Working with the Carbon County Commission, a board of residents and others was set up to negotiate a deal with the BOR and the Interior Department concerning the issues at hand.
After a year of work, meetings and compromise that board has come up with a tentative negotiated settlement with the BOR. Tentative however is the operative word.
First, the majority of residents that will be affected by the negotiation (primarilly those that have cabins in sections three and four of the Balotas Subdivision on the east side of the reservoir) will have to approve the plan.
Secondly, if the residents approve it the Interior Department will have to approve it too. Milovich said that he had been told the Interior Department would have no problem with the settlement.
Finally, Congress will have to approve the plan because it is dealing with the sale of Federal land to private individuals.
"We worked hard in the last year to get this done," said Carbon County Commissioner Mike Milovich in an interview on Wednesday afternoon. "When it came right down to it the BOR didn't own some of the property they thought they did, but they do own some of it and the solution to that will have to be approved by the people that now have structures there."
Milovich says that basically the situation can be handled in one of two ways.
First, the BOR (with the approval of Congress) could sell the land that structures are located on for market value in fee title. Or those that that wish to could lease their properties for 10 years at a time.
However, if the majority of residents don't approve the plan, the BOR will probably take action to just take over the land.
This gun-to-the-head situation has made many who have been informed about the solution unhappy, but Milovich said the group did the best they could to get the problem solved.
"These were the options we could work out, and it is a heck of a lot better than what we had when we began," he said.
According to the BOR there are conflicting deeds in county records after the recorded deeds which conveyed title to the Scofield lands to Reclamation. Second, lands were sold or conveyed to private owners based on insufficient title history information.

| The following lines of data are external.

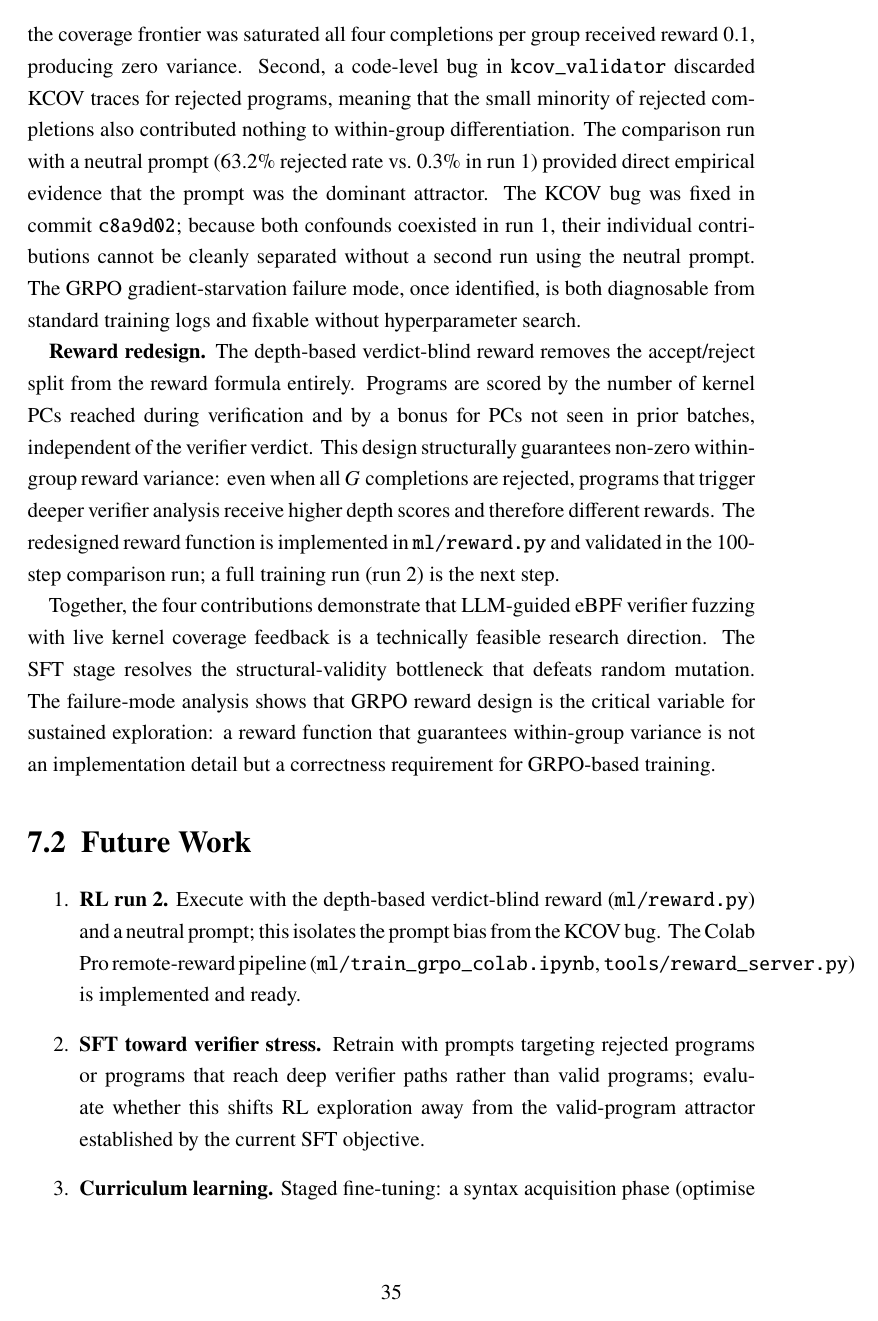
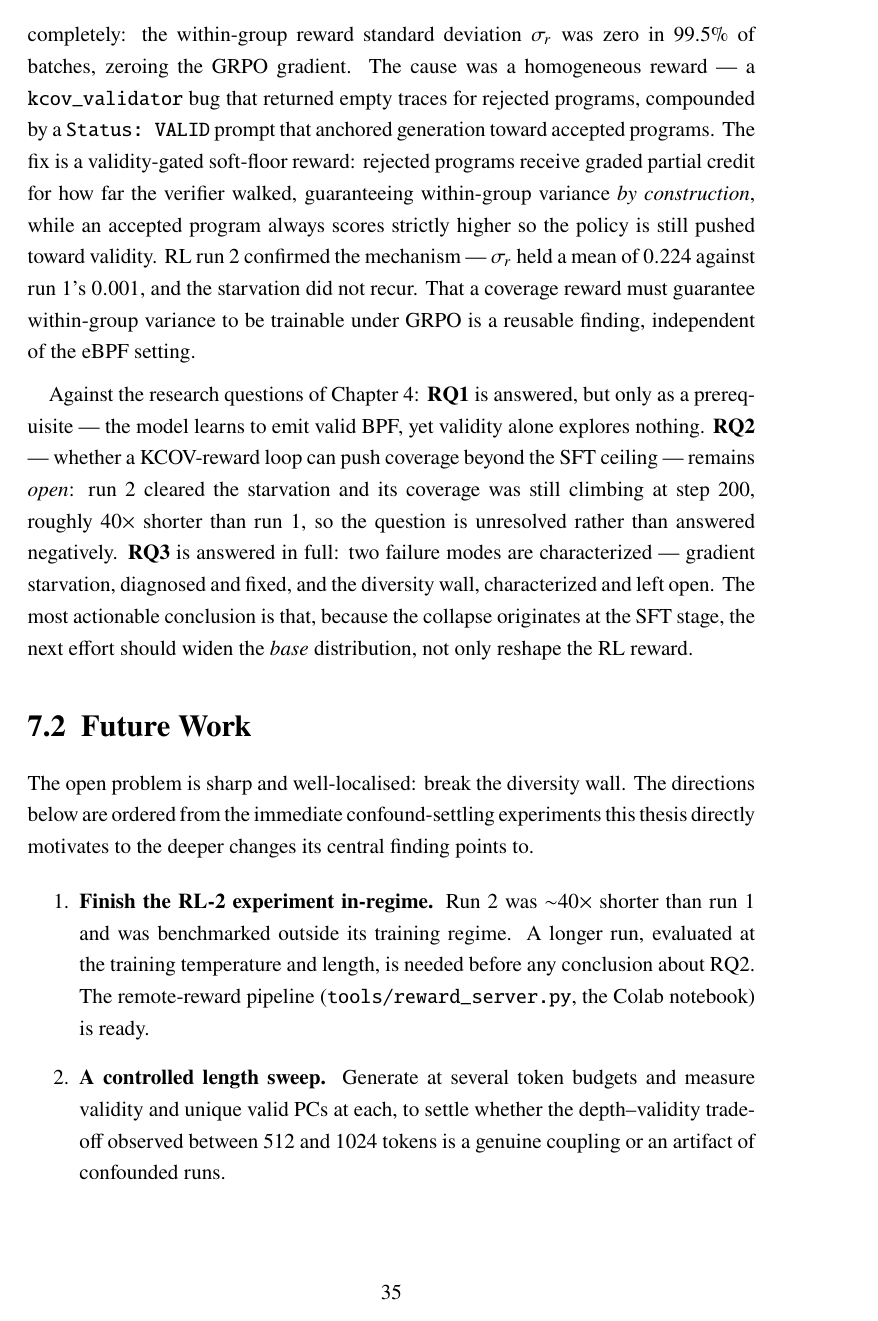
Before and after one commit to Strhata/ebpf-fuzzing-thesis, a LaTeX thesis (thesis/main.tex, which reads thesis/chapters/ch7_conclusions.tex): page 40 of 43. Compiled offline with pdfLaTeX.

Commit message:
docs(thesis): ch7 — 3 contributions, honest RQs, mode-collapse future work (issue 07)
- Summary: 3 contributions (end-to-end system / the diversity wall as a
  characterized negative result / GRPO starvation diagnosis + soft-floor fix).
  Cut the 60%/60-fold/RQ1-confirmed 'SFT result' and the verdict-blind reward.
- RQ answers: RQ1 prerequisite, RQ2 open (run 2 ~40x too short), RQ3 two modes.
- 'Collapse originates at SFT' as the actionable conclusion.
- Future work reordered around breaking the wall: finish RL-2 in-regime, length
  sweep, diversity-preserving objectives (QD/MAP-Elites, diversity-aware GRPO),
  widen the SFT base, constrained decoding. Cut 'RL run 2'/neutral-prompt/7B;
  buzzer comparison deferred (would only restate the finding). PDF compiles.

```diff
--- a/thesis/chapters/ch7_conclusions.tex
+++ b/thesis/chapters/ch7_conclusions.tex
@@ -47,58 +43,50 @@ to generate almost exclusively valid programs during RL inference (99.7\% accept
-rate), so once the coverage frontier was saturated all four completions per group
-received reward~0.1, producing zero variance.
-Second, a code-level bug in \texttt{kcov\_validator} discarded KCOV traces for
-rejected programs, meaning that the small minority of rejected completions also
-contributed nothing to within-group differentiation.
-The comparison run with a neutral prompt (63.2\% rejected rate vs.\ 0.3\% in
-run~1) provided direct empirical evidence that the prompt was the dominant
-attractor.
-The KCOV bug was fixed in commit~\texttt{c8a9d02}; because both confounds coexisted
-in run~1, their individual contributions cannot be cleanly separated without a
-second run using the neutral prompt.
-The GRPO gradient-starvation failure mode, once identified, is both diagnosable
-from standard training logs and fixable without hyperparameter search.
+\textbf{GRPO gradient starvation: diagnosis and a structural fix.}
+RL run~1 stalled completely: the within-group reward standard deviation $\sigma_r$
+was zero in 99.5\% of batches, zeroing the GRPO gradient. The cause was a
+homogeneous reward --- a \texttt{kcov\_validator} bug that returned empty traces for
+rejected programs, compounded by a \texttt{Status:~VALID} prompt that anchored
+generation toward accepted programs. The fix is a validity-gated soft-floor reward:
+rejected programs receive graded partial credit for how far the verifier walked,
+guaranteeing within-group variance \emph{by construction}, while an accepted
+program always scores strictly higher so the policy is still pushed toward
+validity. RL run~2 confirmed the mechanism --- $\sigma_r$ held a mean of $0.224$
+against run~1's $0.001$, and the starvation did not recur. That a coverage reward
+must guarantee within-group variance to be trainable under GRPO is a reusable
+finding, independent of the eBPF setting.
 
-\textbf{Reward redesign.}
-The depth-based verdict-blind reward removes the accept/reject split from the
-reward formula entirely.
-Programs are scored by the number of kernel PCs reached during verification and
-by a bonus for PCs not seen in prior batches, independent of the verifier verdict.
-This design structurally guarantees non-zero within-group reward variance: even
-when all $G$ completions are rejected, programs that trigger deeper verifier
-analysis receive higher depth scores and therefore different rewards.
-The redesigned reward function is implemented in \texttt{ml/reward.py} and
-validated in the 100-step comparison run; a full training run (run~2) is the
-next step.
-
-Together, the four contributions demonstrate that LLM-guided eBPF verifier
-fuzzing with live kernel coverage feedback is a technically feasible research
-direction.
-The SFT stage resolves the structural-validity bottleneck that defeats random
-mutation.
-The failure-mode analysis shows that GRPO reward design is the critical variable
-for sustained exploration: a reward function that guarantees within-group variance
-is not an implementation detail but a correctness requirement for GRPO-based
-training.
+\medskip
+Against the research questions of Chapter~\ref{ch:methodology}: \textbf{RQ1} is
+answered, but only as a prerequisite --- the model learns to emit valid BPF, yet
+validity alone explores nothing. \textbf{RQ2} --- whether a KCOV-reward loop can
+push coverage beyond the SFT ceiling --- remains \emph{open}: run~2 cleared the
+starvation and its coverage was still climbing at step~200, roughly $40\times$
+shorter than run~1, so the question is unresolved rather than answered negatively.
+\textbf{RQ3} is answered in full: two failure modes are characterized --- gradient
+starvation, diagnosed and fixed, and the diversity wall, characterized and left
+open. The most actionable conclusion is that, because the collapse originates at
+the SFT stage, the next effort should widen the \emph{base} distribution, not only
+reshape the RL reward.
 
 % --------------------------------------------------------------------------
 \section{Future Work}
 \label{sec:future-work}
 % --------------------------------------------------------------------------
 
+The open problem is sharp and well-localised: break the diversity wall. The
+directions below are ordered from the immediate confound-settling experiments this
+thesis directly motivates to the deeper changes its central finding points to.
+
 \begin{enumerate}
 
-  \item \textbf{RL run~2.}
-        Execute with the depth-based verdict-blind reward
-        (\texttt{ml/reward.py}) and a neutral prompt; this isolates the prompt
-        bias from the KCOV bug.
-        The Colab Pro remote-reward pipeline (\texttt{ml/train\_grpo\_colab.ipynb},
-        \texttt{tools/reward\_server.py}) is implemented and ready.
+  \item \textbf{Finish the RL-2 experiment in-regime.}
+        Run~2 was ${\sim}40\times$ shorter than run~1 and was benchmarked outside
+        its training regime. A longer run, evaluated at the training temperature
+        and length, is needed before any conclusion about RQ2. The remote-reward
+        pipeline (\texttt{tools/reward\_server.py}, the Colab notebook) is ready.
 
-  \item \textbf{SFT toward verifier stress.}
-        Retrain with prompts targeting rejected programs or programs that reach
-        deep verifier paths rather than valid programs; evaluate whether this
-        shifts RL exploration away from the valid-program attractor established
-        by the current SFT objective.
+  \item \textbf{A controlled length sweep.}
+        Generate at several token budgets and measure validity and unique valid PCs
+        at each, to settle whether the depth--validity trade-off observed between
+        512 and 1024 tokens is a genuine coupling or an artifact of confounded
+        runs.
 
-  \item \textbf{Curriculum learning.}
-        Staged fine-tuning: a syntax acquisition phase (optimise for valid
```
Also changed, not shown: thesis/chapters/ch7_conclusions.tex (107 more changed lines).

Third, after-acquired-title for a significant land parcel passed to the U.S. in 1944, and the former land owner later gave quit-claim deeds to others which conflicted with the U.S. title.
In 1998, Reclamation filed a quiet title action in federal district court in response to the construction of a home on its land southwest of the dam. Ultimately, the Tenth Circuit Court ruled on behalf of Reclamation, affirming that Reclamation owned the land in fee and ruling that there was not a right to use on the property. The District Court subsequently issued an amended judgment affirming the Tenth Circuit ruling.
The concern from BOR is that if the reservoir level raises to flood stage, many of the homes and structures that are within the flood plain will come loose, travel to the dam and block the spillway which could lead to an eventual dam failure, jeopardizing Highway 6, the railroad tracks in Price Canyon and the towns of Helper and Price downstream.
The meeting for discussion of the negotiated settlement will be held at the Carbon County Events Center at 7 p.m. tonight (Oct. 7).